The Advanced Labs or Meta Labs are a set of programs designed to explore the philosophical bases of process work. These labs go beyond the exploration of dynamics and consequences, to explore the context and nature of human existence. Participation in at least two such Labs is essential for individuals to satisfactorily complete the Fellowship program. These Labs are held separately from the Summer Institution.
The Bindu Lab series is founded on the principle that each moment holds the entire universe of experience. This series of labs is geared to exploring the processes (as opposed to the content) of our experience. It is distinct from other lab work as in being free of concerns of becoming such as causes and effects, benefits and disadvantages, success and failure etc. It is designed to create a space for exploring and nourishing the linkages between mind, body and spirit.
The exploration in LT is the dynamics between the ‘actor’ the ‘mirror’ and the ‘witness’ as they play-out in ones ‘inner canvas’. Ones own inner drama, the propensity to favor certain personas and listen to certain voices and use ones inner structures in certain ways becomes blatantly visible, not through words, but through the body, and the body never lies! LT focuses on the body as the concrete expression of ones identity, it helps one explore the inner space where our many selves enact an inner drama, the drama that is the ground for ones outer expression and relatedness.
The Gender and Identity Lab is a weeklong residential lab offered by
Sumedhas, on how the idea of gender is configured consciously and unconsciously in our psyche and hence its implications on identity formation and role taking processes.
The lab is an experiential workshop, based on principles of process work and uses the ‘here and now’ reality to
examine intra-personal and inter-personal dynamics between men, women and transgendered persons to explore and discover one’s gender identities, conflicts and struggles therein.
This discovery, recognition and cognitive and emotional acceptance of oneself and the influence and impacts of culture therein leaves one to re-examine experiences and meanings held with those meanings, and further define choices and actions for oneself, enabling people to explore newer ways of being.
While frames of analysis are drawn from an eclectic body of work on psychology, sociology and philosophy, the lab is not an academic or theoretical study on gender.
Symbols, metaphors, similes and the like are intertwined and interwoven with the voices of human processes.

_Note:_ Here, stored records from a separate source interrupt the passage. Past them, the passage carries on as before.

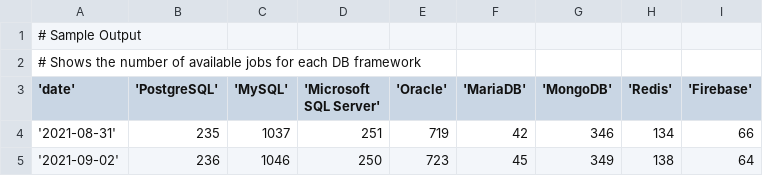
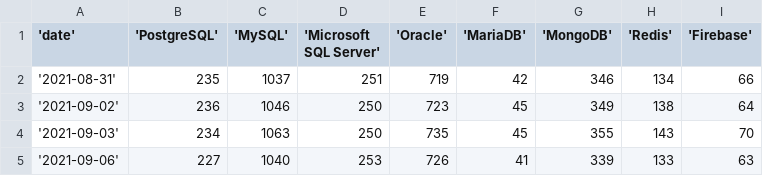
Before and after one commit to ejb6/stacktrends.ph, a CSV file: databases.csv, drawn as a sheet; removed rows and columns are numbered as before the commit, all else as after; the diff names each change by its address in the sheet, - before the commit and + after, or states it on an @@ line.

```diff
--- a/databases.csv
+++ b/databases.csv
-row 1: # Sample Output
-row 2: # Shows the number of available jobs for each DB framework
+row 4: '2021-09-03' | 234 | 1063 | 250 | 735 | 45 | 355 | 143 | 70
+row 5: '2021-09-06' | 227 | 1040 | 253 | 726 | 41 | 339 | 133 | 63
```
Also changed, not shown: frontend.csv, programming.csv, 4 other files.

Be they processes originating in roles, in one’s concept of one’s self, in the body, or from one’s spiritual or cosmic identity, or the identity of human collectives – symbols readily provide a way of articulating that which is unarticulated and making the invisible visible. As Carl Jung, the acknowledged architect of Analytical Psychology, puts it “an examination of Man and his Symbols is in effect an examination of man’s relation to his own unconscious”.